4. Push your left knee away from you. If you’re not feeling the stretch, scoot your right foot in closer to your buttocks.
5. Hold this position. Then switch legs, and repeat.

Butterfly Stretch for Your Inner Thighs & Groin

There are a fair amount of groin injuries that occur in swimming: Especially in breaststroke. To help prevent inner thigh and groin injuries, make sure you stretch them out really well.
1. Sit up tall on the floor.
2. Bend your knees and relax your calves against the floor.
3. Press the soles of your feet together.
4. Hold your feet so that they remain touching. For a deeper stretch, press down on your knees.


In freestyle and backstroke, you constantly rotate from side-to-side. This uses your laterals and lower back constantly. Spend some time stretching out your back to get your muscles feeling loose.

Model Pose for Your Laterals

Swimmers tend to have very defined laterals for a reason. You are constantly overworking these muscles in practice. The model pose is a fantastic stretch to loosen up your overused laterals.
1. Sit on the floor.
2. Bend your left leg, and place your left foot flat on the ground.
3. Straighten your right leg.
4. Cross your left foot over your right leg.
5. Take your right elbow and press it diagonally against the outside of your left leg.
6. Push against your leg, and twist your torso.
7. Hold this position. Then switch sides and repeat.

Child’s Pose for Your Lower Back & Hips

The child’s pose will feel so good after practice! Your lower back can feel increasingly sore after practice. This stretch does a great job of accessing those lower back and hip muscles. Follow these steps for a good child’s pose:
1. Kneel down so that your whole shin is touching the floor.
2. Touch your legs together.
3. Rest your thighs on your calves.
4. Lean over your thighs so your belly touches your legs.
5. Lay your forehead on the ground. 6. Stretch your arms out in front of you with your palms facing downward.

After Practice

Although many swimmers stretch before practice, it’s even more important to stretch afterward.
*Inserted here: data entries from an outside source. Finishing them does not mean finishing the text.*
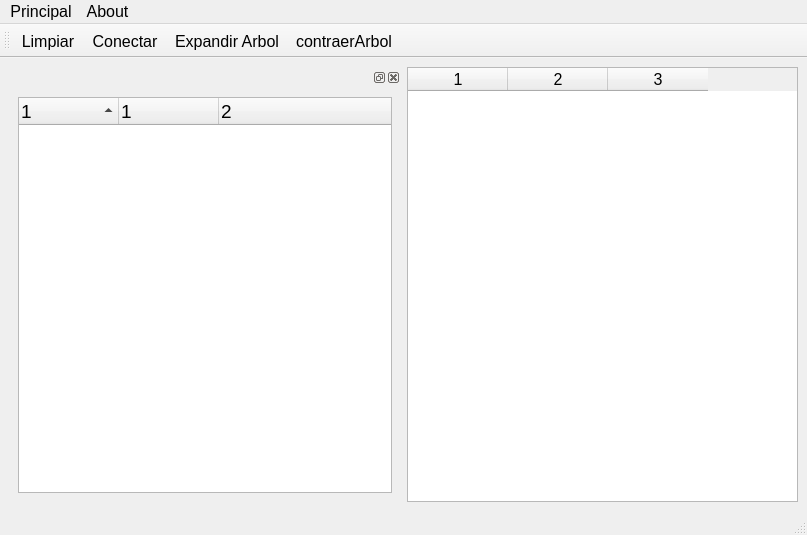
eboladev/Bulmages-1, file bulmages/scripts/depurator/principal.ui: the form before one commit.
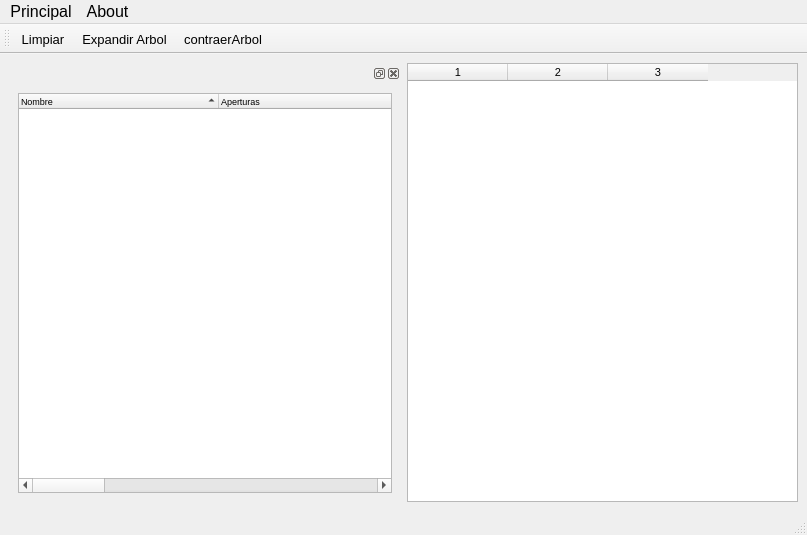
The form after the commit.

```diff
--- a/bulmages/scripts/depurator/principal.ui
+++ b/bulmages/scripts/depurator/principal.ui
@@ -17,29 +17,29 @@
   <property name="windowTitle" >
    <string>MainWindow</string>
   </property>
-  <widget class="QWidget" name="centralwidget" >
-   <layout class="QHBoxLayout" >
-    <property name="margin" >
-     <number>9</number>
-    </property>
-    <property name="spacing" >
+  <widget class="QWidget" name="centralwidget">
+   <layout class="QHBoxLayout">
+    <property name="spacing">
      <number>6</number>
     </property>
+    <property name="margin">
+     <number>9</number>
+    </property>
     <item>
-     <widget class="QDockWidget" name="dockWidget" >
-      <widget class="QWidget" name="dockWidgetContents" >
-       <layout class="QVBoxLayout" >
-        <property name="margin" >
-         <number>9</number>
-        </property>
-        <property name="spacing" >
+     <widget class="QDockWidget" name="dockWidget">
+      <widget class="QWidget" name="dockWidgetContents">
+       <layout class="QVBoxLayout">
+        <property name="spacing">
          <number>6</number>
         </property>
+        <property name="margin">
+         <number>9</number>
+        </property>
         <item>
-         <widget class="QTreeWidget" name="tree" >
-          <property name="font" >
+         <widget class="QTreeWidget" name="tree">
+          <property name="font">
            <font>
-            <pointsize>14</pointsize>
+            <pointsize>7</pointsize>
            </font>
           </property>
           <property name="alternatingRowColors" >
@@ -48,22 +48,55 @@
           <property name="sortingEnabled" >
            <bool>true</bool>
           </property>
-          <property name="columnCount" >
-           <number>3</number>
+          <property name="columnCount">
+           <number>9</number>
           </property>
+          <attribute name="headerDefaultSectionSize">
+           <number>200</number>
+          </attribute>
           <column>
-           <property name="text" >
-            <string>1</string>
+           <property name="text">
+            <string>Nombre</string>
            </property>
           </column>
           <column>
-           <property name="text" >
-            <string>1</string>
+           <property name="text">
+            <string>Aperturas</string>
            </property>
           </column>
           <column>
-           <property name="text" >
-            <string>2</string>
+           <property name="text">
+            <string>Cierres</string>
+           </property>
+          </column>
+          <column>
+           <property name="text">
+            <string>Tiempo Total</string>
+           </property>
+          </column>
+          <column>
+           <property name="text">
+            <string>Intervalo Maximo</string>
+           </property>
+          </column>
+          <column>
+           <property name="text">
+            <string>Intervalo Minimo</string>
+           </property>
+          </column>
+          <column>
+           <property name="text">
+            <string>Subllamadas Media</string>
+           </property>
+          </column>
+          <column>
+           <property name="text">
+            <string>Subllamadas Maximo</string>
+           </property>
+          </column>
+          <column>
+           <property name="text">
+            <string>Subllamadas Minimo</string>
            </property>
           </column>
          </widget>
@@ -73,8 +106,13 @@
      </widget>
     </item>
     <item>
-     <widget class="QTableWidget" name="table" >
-      <property name="alternatingRowColors" >
+     <widget class="QTableWidget" name="table">
+      <property name="font">
+       <font>
+        <pointsize>8</pointsize>
+       </font>
+      </property>
+      <property name="alternatingRowColors">
        <bool>true</bool>
       </property>
       <property name="selectionMode" >
@@ -117,18 +155,25 @@
    <addaction name="menuPrincipal" />
    <addaction name="menuAbout" />
   </widget>
-  <widget class="QStatusBar" name="statusbar" />
-  <widget class="QToolBar" name="toolBar" >
-   <property name="orientation" >
+  <widget class="QStatusBar" name="statusbar"/>
+  <widget class="QToolBar" name="toolBar">
+   <property name="font">
+    <font>
+     <pointsize>10</pointsize>
+    </font>
+   </property>
+   <property name="orientation">
     <enum>Qt::Horizontal</enum>
    </property>
-   <attribute name="toolBarArea" >
-    <number>4</number>
+   <attribute name="toolBarArea">
+    <enum>TopToolBarArea</enum>
    </attribute>
-   <addaction name="mui_clear" />
-   <addaction name="mui_conectar" />
-   <addaction name="mui_expandtree" />
-   <addaction name="mui_collapseTree" />
+   <attribute name="toolBarBreak">
+    <bool>false</bool>
+   </attribute>
+   <addaction name="mui_clear"/>
+   <addaction name="mui_expandtree"/>
+   <addaction name="mui_collapseTree"/>
   </widget>
   <action name="mui_about" >
    <property name="text" >
```
Left out of the diff: 88 changed lines with no effect on the pictures.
When you’re done with your workout, take just a few minutes to stretch out your muscles. Think about it as a warm-down. Stretching after practice will help you loosen up, and let your body repair for your next workout. You’ll feel great for your next practice!